If you were asked about a friend from your past, there would definitely be one or two characteristic traits that you would distinctly remember about him/her – a thing or two they said in the first meeting or something about them that captures your attention. When I think of him, there are two such traits that immediately come to my mind. First one is the meticulous way in which he did things. He is simply perfect. From engineering drawings to lab reports, the way he did them left me amazed. Till then I had a feeling that I was good at doing things neatly but he showed me what I needed to learn. He introduced me to extra dark pencils (2B,4B etc.),the ideal way of submitting reports etc. The second thing is the neatness of his room. It wouldn't be an exaggeration to say that finding a speck of dust in his room was difficult. It was always clean and neat and gave a nice feel whenever I walked in.

Second year moved us to different hostels, but the association continued. Getting to a regular hostel introduced us to computers, and we, who were reading novels or playing cricket to pass time started discussing about processors and hard disks. He was my technology guru. From installing Windows to CD burning software, I consulted him for everything. Even when people from computer science told me what was good, I looked up to this chemical engineer for the final word. Again, he introduced me to the 1GB pen drive, virtual DVD drive etc. He experimented a lot with computers, and reinstalled the operating system every now and then. I wonder why he did not move to Linux.

Even though I had many good friends by second year, he is the first one with whom I shared the most important things in life. Some of my friends still taunt me that I went all the way to Jamuna from Tapti to tell him something that they got to know two years later. I don't know if sharing problems with friends solved them or not, but it definitely made me feel better and calm. It gave me solace, that this guy from the city was listening to a villager and giving his perspective. In short, he was my safe-locker, where I could lock in all my troubles and worries.

After graduation, we parted ways. He took up a job in Bangalore, and I moved from place to place, Hyderabad to Chennai to Bangalore. Though we stayed in touch through occasional emails, his office timings made it difficult for him to be seen online, and he effectively disappeared from the online social networks for the last two and half years. We met just once after college, at a friend's wedding, where we couldn't find much time to talk to each other. Though I was in Bangalore since the last one year, I couldn't meet him.

Finally, his job shift brought a welcome change and he started being active online. It did not take me long to find out his phone number, talk to him and know where he lived. I went to his home this Saturday, met him and talked my heart out. After the “how are you doing” talk, we discussed about college days and a few things that mattered to me. I knew that it was not difficult for me to talk to him about things, but I realised how good it felt only after I started back home. The same warmth and the same maturity of thought when he explained things. I realised that nothing changed with respect to our friendship, and even the characteristic traits that defined him. His room is as clean as it was back in college, and he is still using Windows.

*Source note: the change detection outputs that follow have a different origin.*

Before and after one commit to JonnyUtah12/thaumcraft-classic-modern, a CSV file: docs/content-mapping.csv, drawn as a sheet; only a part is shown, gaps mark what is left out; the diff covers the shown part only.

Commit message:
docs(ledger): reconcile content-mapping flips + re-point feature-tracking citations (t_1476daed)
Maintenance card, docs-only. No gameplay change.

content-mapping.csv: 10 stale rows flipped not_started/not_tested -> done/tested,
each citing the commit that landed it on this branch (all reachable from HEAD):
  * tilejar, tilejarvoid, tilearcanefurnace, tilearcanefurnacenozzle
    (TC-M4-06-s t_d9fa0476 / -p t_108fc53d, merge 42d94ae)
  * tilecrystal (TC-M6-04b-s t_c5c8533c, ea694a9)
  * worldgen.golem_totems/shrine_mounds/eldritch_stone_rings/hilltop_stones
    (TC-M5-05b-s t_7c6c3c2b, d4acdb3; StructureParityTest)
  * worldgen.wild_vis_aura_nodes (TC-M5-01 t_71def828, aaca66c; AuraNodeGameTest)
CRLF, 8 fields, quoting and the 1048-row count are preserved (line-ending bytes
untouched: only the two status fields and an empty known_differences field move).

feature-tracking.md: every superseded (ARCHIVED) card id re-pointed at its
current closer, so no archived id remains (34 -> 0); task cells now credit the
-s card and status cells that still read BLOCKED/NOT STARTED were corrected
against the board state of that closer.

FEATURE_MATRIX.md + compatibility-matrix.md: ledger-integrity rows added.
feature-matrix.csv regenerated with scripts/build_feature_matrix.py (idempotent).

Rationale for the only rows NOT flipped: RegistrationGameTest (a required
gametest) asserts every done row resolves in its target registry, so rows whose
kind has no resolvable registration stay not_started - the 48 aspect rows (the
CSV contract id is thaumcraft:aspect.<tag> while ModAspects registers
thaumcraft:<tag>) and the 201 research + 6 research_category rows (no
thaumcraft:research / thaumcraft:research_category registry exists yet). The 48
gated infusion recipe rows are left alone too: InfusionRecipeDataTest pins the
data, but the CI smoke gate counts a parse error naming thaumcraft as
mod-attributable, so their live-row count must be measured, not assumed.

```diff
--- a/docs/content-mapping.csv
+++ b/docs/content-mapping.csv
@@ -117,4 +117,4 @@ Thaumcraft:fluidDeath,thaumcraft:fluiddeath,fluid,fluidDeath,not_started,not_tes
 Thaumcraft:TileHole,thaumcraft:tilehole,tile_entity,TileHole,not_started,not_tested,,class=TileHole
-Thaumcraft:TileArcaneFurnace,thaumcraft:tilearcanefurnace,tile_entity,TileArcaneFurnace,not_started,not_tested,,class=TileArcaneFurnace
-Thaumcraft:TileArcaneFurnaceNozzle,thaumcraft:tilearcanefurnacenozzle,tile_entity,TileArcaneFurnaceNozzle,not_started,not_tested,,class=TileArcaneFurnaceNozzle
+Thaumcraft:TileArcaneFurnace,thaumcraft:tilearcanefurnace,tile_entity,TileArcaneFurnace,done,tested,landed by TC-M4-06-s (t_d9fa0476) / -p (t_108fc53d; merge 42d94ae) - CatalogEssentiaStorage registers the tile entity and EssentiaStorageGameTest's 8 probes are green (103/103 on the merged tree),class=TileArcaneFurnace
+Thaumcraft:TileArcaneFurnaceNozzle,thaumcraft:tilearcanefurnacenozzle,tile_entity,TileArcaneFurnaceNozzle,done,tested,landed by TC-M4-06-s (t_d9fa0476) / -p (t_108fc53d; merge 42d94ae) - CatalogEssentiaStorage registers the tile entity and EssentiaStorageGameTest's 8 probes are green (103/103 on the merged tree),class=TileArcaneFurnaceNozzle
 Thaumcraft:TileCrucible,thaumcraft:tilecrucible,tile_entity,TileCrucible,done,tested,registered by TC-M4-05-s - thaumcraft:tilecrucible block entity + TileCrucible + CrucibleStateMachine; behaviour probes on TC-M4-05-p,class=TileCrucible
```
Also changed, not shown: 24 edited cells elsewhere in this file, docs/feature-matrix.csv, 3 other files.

Some friendships are like rain that drenches you when you are thirsty. But some friendships are like plants. They grow slowly and silently, with the change unnoticeable on a day to day basis. After a while you look with wonder at the tree standing tall and firm beside you, offering you its shade and protection for the rest of your life!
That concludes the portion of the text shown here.